Points of Interest in El Salvador

The countryside of El Salvador is breathtaking, with volcanoes and mountains offering "green" adventurers exactly what they are looking for. Many of environmentally-oriented community-based organizations promote eco-tourism, and there are a number of beautiful and secluded beaches and forests scattered throughout the country.

A well-maintained and practically deserted national park is found in the west at Bosque El Imposible. Additionally, there is Montecristo Cloud Forest, and a quaint fishing village with incredible local hospitality and remote coconut islands in La Isla de Méndez. Isla de Olomega in the department of San Miguel is an excellent eco-tourism destination, as are the beautiful Isla El Cajete in Sonsonate, Isla San Sebastian, Conchagua, Conchaguita, Isla Conejo, Isla Teopan, and Isla Meanguera.

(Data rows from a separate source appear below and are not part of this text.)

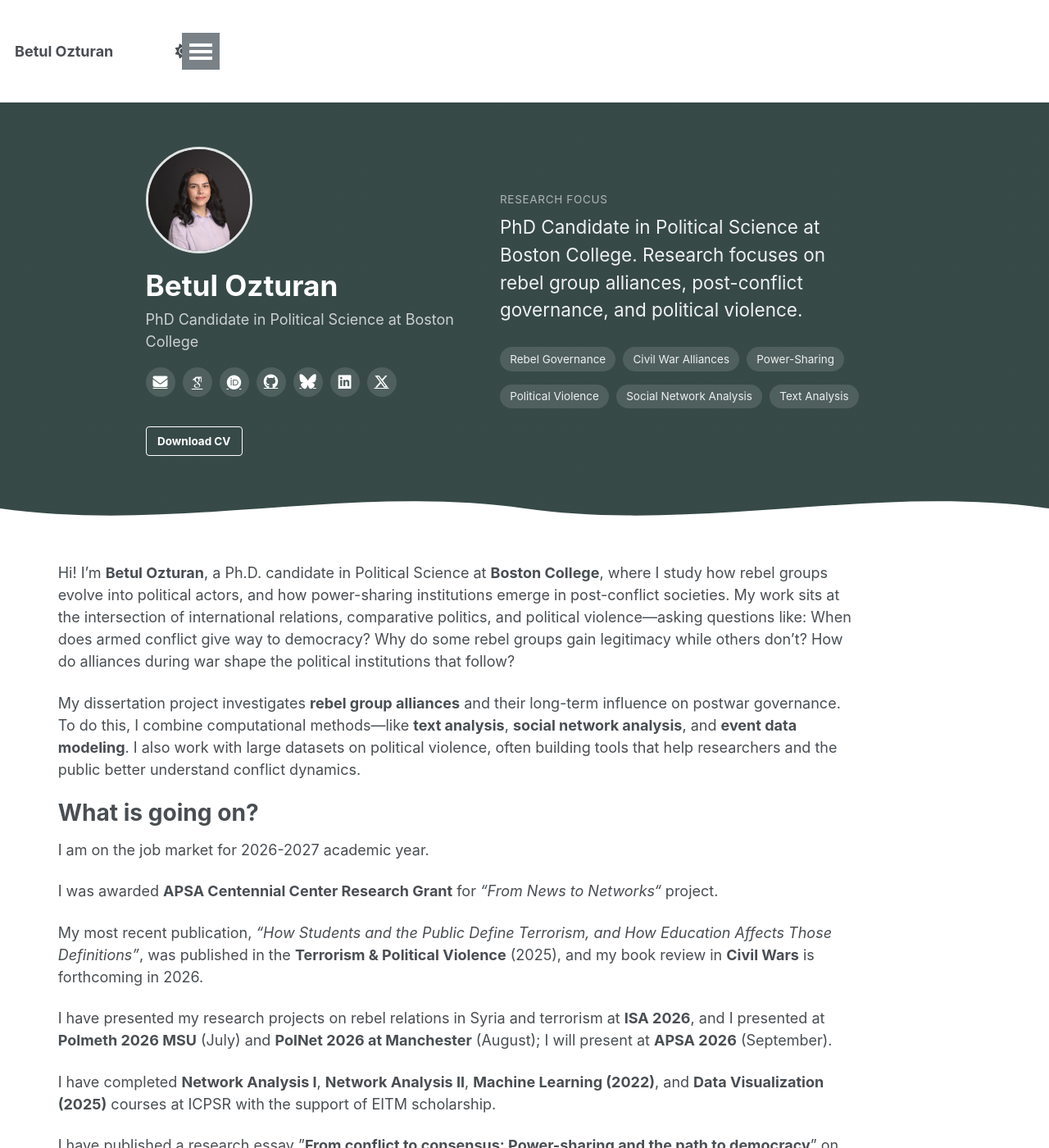
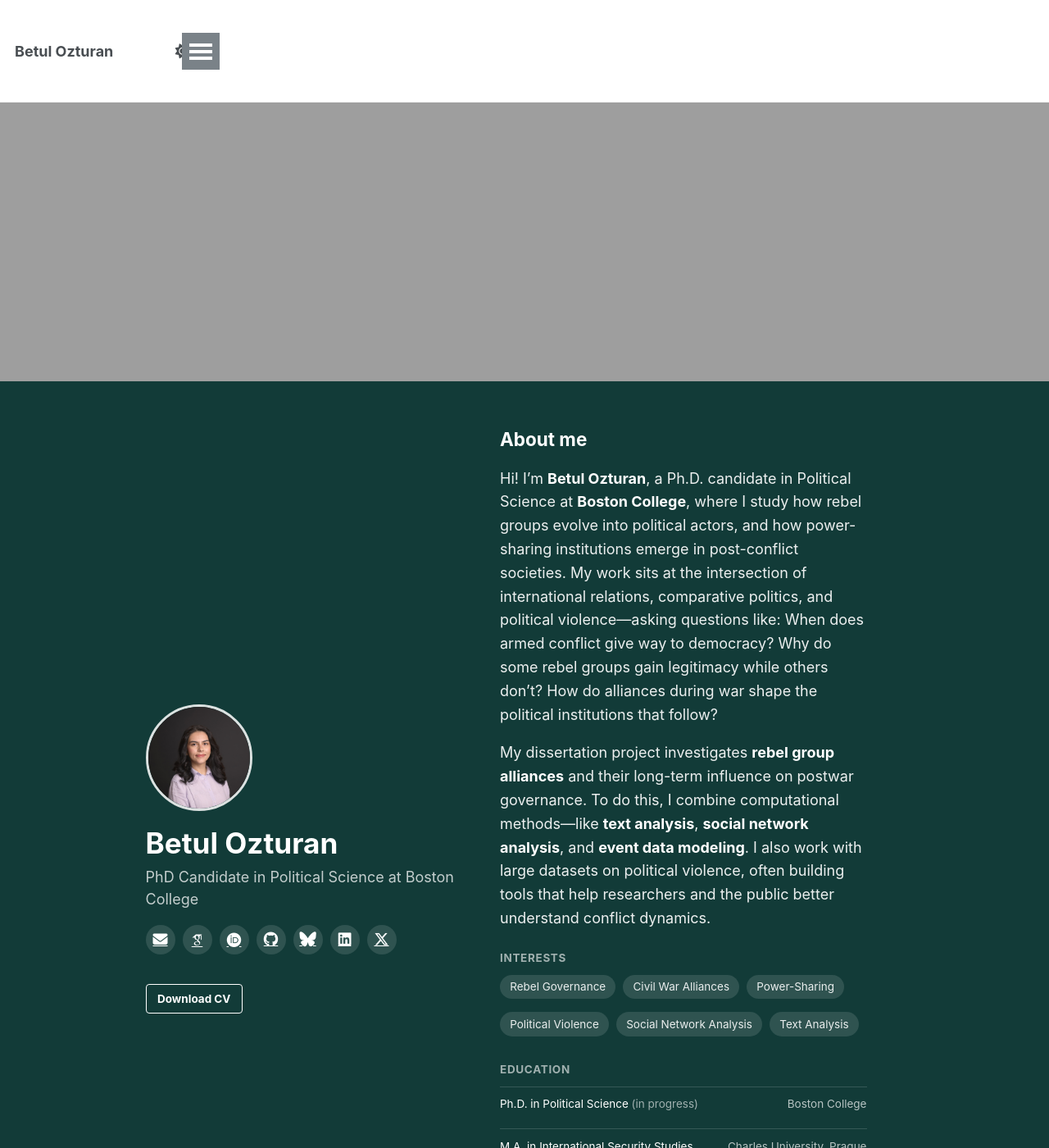
Before and after one commit to betulozturan/betulozturan.github.io, a Jekyll site: the page built from _pages/about.md, in a window 1280 px wide and 1400 px high. Shown: the whole window at 82% size. Built offline with Jekyll 4.4.1, drawn with Linux system fonts in a browser that asks for light colours; some web fonts are replaced; some of the changed text lies outside the part shown.

Commit message:
Restructure hero: plain photo banner, About Me section on dark band
Split the hero into two parts: a plain photo banner with no text
overlay up top, and a solid dark band below with identity (avatar,
name, socials, CV) plus a new "About me" section holding the bio,
research interests, and an education list. The bio paragraphs and
education summary that used to live in the page body moved up into
the band; the detailed education narrative was folded into "Other
things I do" instead of being dropped.

```diff
--- a/_includes/hero-profile.html
+++ b/_includes/hero-profile.html
@@ -1,6 +1,14 @@
 {% include base_path %}
 
-<div class="hero-profile" style="background-image: linear-gradient(rgba(15, 41, 38, 0.72), rgba(15, 41, 38, 0.72)), url('{{ page.header.overlay_image | prepend: "/images/" | prepend: base_path }}');">
+<div class="hero-profile">
+  {% if page.header.overlay_image %}
+    <img
+      src="{{ page.header.overlay_image | prepend: '/images/' | prepend: base_path }}"
+      alt=""
+      class="hero-profile__photo">
+  {% endif %}
+
+  <div class="hero-profile__band">
     <div class="wrapper hero-profile__inner">
       <div class="hero-profile__identity">
         {% if site.author.avatar %}
@@ -41,14 +49,28 @@
       </div>
 
       <div class="hero-profile__about">
-      {% if site.description %}
-        <p class="hero-profile__eyebrow">Research focus</p>
-        <p class="hero-profile__tagline">{{ site.description }}</p>
+        <p class="hero-profile__section-title">About me</p>
+
+        {% for paragraph in page.about_bio %}
+          <p class="hero-profile__bio-text">{{ paragraph | markdownify | remove: "<p>" | remove: "</p>" }}</p>
+        {% endfor %}
+
+        {% if page.interests %}
+          <p class="hero-profile__section-title hero-profile__section-title--sub">Interests</p>
+          <ul class="hero-profile__tags">
+            {% for interest in page.interests %}<li>{{ interest }}</li>{% endfor %}
+          </ul>
         {% endif %}
 
-      {% if page.interests %}
-        <ul class="hero-profile__tags">
-          {% for interest in page.interests %}<li>{{ interest }}</li>{% endfor %}
+        {% if page.education %}
+          <p class="hero-profile__section-title hero-profile__section-title--sub">Education</p>
+          <ul class="hero-profile__education">
+            {% for entry in page.education %}
+              <li>
+                <span class="hero-profile__education-degree">{{ entry.degree }}{% if entry.note %} <em>({{ entry.note }})</em>{% endif %}</span>
+                <span class="hero-profile__education-school">{{ entry.school }}</span>
+              </li>
+            {% endfor %}
           </ul>
         {% endif %}
       </div>
@@ -58,3 +80,4 @@
       <path d="M0,40 C240,80 480,0 720,40 C960,80 1200,0 1440,40 L1440,80 L0,80 Z"></path>
     </svg>
   </div>
+</div>
--- a/_pages/about.md
+++ b/_pages/about.md
@@ -12,14 +12,23 @@ interests:
   - Political Violence
   - Social Network Analysis
   - Text Analysis
+about_bio:
+  - "Hi! I’m **Betul Ozturan**, a Ph.D. candidate in Political Science at **Boston College**, where I study how rebel groups evolve into political actors, and how power-sharing institutions emerge in post-conflict societies. My work sits at the intersection of international relations, comparative politics, and political violence—asking questions like: When does armed conflict give way to democracy? Why do some rebel groups gain legitimacy while others don’t? How do alliances during war shape the political institutions that follow?"
+  - "My dissertation project investigates **rebel group alliances** and their long-term influence on postwar governance. To do this, I combine computational methods—like **text analysis**, **social network analysis**, and **event data modeling**. I also work with large datasets on political violence, often building tools that help researchers and the public better understand conflict dynamics."
+education:
+  - degree: "Ph.D. in Political Science"
+    school: "Boston College"
+    note: "in progress"
+  - degree: "M.A. in International Security Studies"
+    school: "Charles University, Prague"
+  - degree: "M.A. in Political Science and Public Administration"
+    school: "University of Konstanz"
+  - degree: "B.A. in Political Science and International Relations"
+    school: "Boğaziçi University, Istanbul"
 redirect_from:
   - /about/
   - /about.html
 ---
-
-Hi! I’m **Betul Ozturan**, a Ph.D. candidate in Political Science at **Boston College**, where I study how rebel groups evolve into political actors, and how power-sharing institutions emerge in post-conflict societies. My work sits at the intersection of international relations, comparative politics, and political violence—asking questions like: When does armed conflict give way to democracy? Why do some rebel groups gain legitimacy while others don’t? How do alliances during war shape the political institutions that follow?
-
-My dissertation project investigates **rebel group alliances** and their long-term influence on postwar governance. To do this, I combine computational methods—like **text analysis**, **social network analysis**, and **event data modeling**. I also work with large datasets on political violence, often building tools that help researchers and the public better understand conflict dynamics.
 
 What is going on?
 ======
@@ -37,14 +46,6 @@ I have published a research essay ”**From conflict to consensus: Power-sharing
 democracy**” on Clough Center Journal 2025.
 
 
-Education
-======
-
-Before starting my Ph.D. in the U.S., I completed a **double M.A.** in *International Security Studies* from **Charles University** in Prague, and another in *Political Science and Public Administration* from the **University of Konstanz** in Germany. My master’s thesis introduced the **POLVITED dataset**—a merged conflict event database for Türkiye—where I applied **machine learning** and **spatial visualization** to track patterns in political violence. I also participated in the **ICPSR Summer Program** at the University of Michigan and the **Summer Institute in Computational Social Science (SICSS)**.
-
-I hold a B.A. in **Political Science and International Relations** from **Boğaziçi University** in Istanbul, where I also minored in Economics and spent a semester at **The American University in Cairo** as an exchange student.
-
-
 Teaching
 ======
 
@@ -59,6 +60,10 @@ Over the past four years, I’ve taught and assisted in a range of undergraduate
 
 ## Other things I do
 
+Before starting my Ph.D. in the U.S., I completed a **double M.A.** in *International Security Studies* from **Charles University** in Prague, and another in *Political Science and Public Administration* from the **University of Konstanz** in Germany. My master’s thesis introduced the **POLVITED dataset**—a merged conflict event database for Türkiye—where I applied **machine learning** and **spatial visualization** to track patterns in political violence. I also participated in the **ICPSR Summer Program** at the University of Michigan and the **Summer Institute in Computational Social Science (SICSS)**.
+
+I hold a B.A. in **Political Science and International Relations** from **Boğaziçi University** in Istanbul, where I also minored in Economics and spent a semester at **The American University in Cairo** as an exchange student.
+
 In addition to my dissertation work, I’ve conducted field research in **Turkey**, **Ukraine**, worked on projects like the **Political Violence Lab** and **Western Jihadism Project**, and presented at major conferences including **APSA**, **ISA**, and **MPSA**. I’ve also been fortunate to receive fellowships and support from the **APSA Centennial Research Grants**, **Institute for Humane Studies**, **Omar Aggad Fellowship of Boston College**, **Clough Center for the Study of Constitutional Democracy**, and the **German Academic Exchange Service (DAAD)**.
 
 
--- a/_sass/custom.scss
+++ b/_sass/custom.scss
@@ -16,10 +16,24 @@
 }
 
 .hero-profile {
+  margin-bottom: 1em;
+}
+
+.hero-profile__photo {
+  display: block;
+  width: 100%;
+  height: 220px;
+  object-fit: cover;
+
+  @include breakpoint($medium) {
+    height: 340px;
+  }
+}
+
+.hero-profile__band {
   position: relative;
   background-color: #123b38;
   padding: 3em 1em 5em;
-  margin-bottom: 1em;
   overflow: hidden;
 }
 
@@ -94,20 +108,31 @@
   flex: 1 1 320px;
 }
 
-.hero-profile__eyebrow {
-  color: rgba(255, 255, 255, 0.6);
+.hero-profile__section-title {
+  color: #fff;
   font-family: $sans-serif-narrow;
-  font-size: $type-size-6;
-  letter-spacing: 0.05em;
-  text-transform: uppercase;
-  margin: 0 0 0.5em;
+  font-size: $type-size-4;
+  font-weight: bold;
+  margin: 0 0 0.75em;
+
+  &--sub {
+    font-size: $type-size-6;
+    letter-spacing: 0.05em;
+    text-transform: uppercase;
+    color: rgba(255, 255, 255, 0.6);
+    margin: 1.75em 0 0.75em;
+  }
 }
 
-.hero-profile__tagline {
+.hero-profile__bio-text {
   color: rgba(255, 255, 255, 0.92);
-  font-size: $type-size-4;
-  line-height: 1.5;
-  margin: 0 0 1.25em;
+  font-size: $type-size-5;
+  line-height: 1.6;
+  margin: 0 0 1em;
+
+  strong {
+    color: #fff;
+  }
 }
 
 .hero-profile__tags {
@@ -125,6 +150,40 @@
     border-radius: 999px;
     background: rgba(255, 255, 255, 0.12);
   }
+}
+
+.hero-profile__education {
+  margin: 0;
+  padding: 0;
+  list-style: none;
+
+  li {
+    display: flex;
+    flex-wrap: wrap;
+    justify-content: space-between;
+    gap: 0.5em;
+    padding: 0.6em 0;
+    border-top: 1px solid rgba(255, 255, 255, 0.15);
+
+    &:last-child {
+      padding-bottom: 0;
+    }
+  }
+}
+
+.hero-profile__education-degree {
+  color: #fff;
+  font-size: $type-size-6;
+
+  em {
+    color: rgba(255, 255, 255, 0.6);
+    font-style: normal;
+  }
+}
+
+.hero-profile__education-school {
+  color: rgba(255, 255, 255, 0.7);
+  font-size: $type-size-6;
 }
 
 .hero-profile__wave {
```
Lines whose indentation alone changed are shown as unchanged.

One should also visit the colonial towns of Apaneca, Juayua, Panchimalco, and Suchitoto as well as the Mayan sites of San Andrés, Joya de Cerén (The Pompeii of Central America and an UNESCO World Heritage Site), and Tazumal, whose main pyramid rises some 75 feet into the air. The on-site museum showcases artifacts from the Pipil culture (the builders of Tazumal), as well as paintings that illustrate life in pre-Hispanic El Salvador. Souvenir hunters will find some of the best artisans in San Juan el Espino and in La Palma (the artisan capital of El Salvador).

The capital, San Salvador, is a cosmopolitan city with good restaurants highlighting the country’s fresh seafood, as well as plenty of shopping, entertainment and nightlife.

San Miguel in the East offers tourists a more authentic way to see El Salvador by getting off the beaten track to see its countryside, coastline and lakes

National Theater (Teatro Nacional) - San Salvador

Zunzal Beach - La Libertad

Port of Acajutla - Acajutla

Plaza Libertad - San Salvador

Metrocentro - San Salvador

Palacio Nacional - San Salvador

Volcano El Boqueron - San Salvador

Museo de Arte de El Salvador - San Salvador

Plaza Geraldo Barrios - San Salvador

Catedral Metropolitano - San Salvador

Iglesia Don Rua - San Salvador

La Gran Via Shopping Center - San Salvador

Estadio Magico Gonzales - San Salvador

Multiplaza - San Salvador

Estadio Cuscatlan - San Salvador

Monumento al Salvador del Mundo - San Salvador

Torre Cuscatlan - San Salvador

David Guzman Anthropology Museum - San Salvador

Feria Internacional de El Salvador - San Salvador

San Blas Beach - La Libertad

panoramio Photos are copyrighted by their owners
loading...

Loading...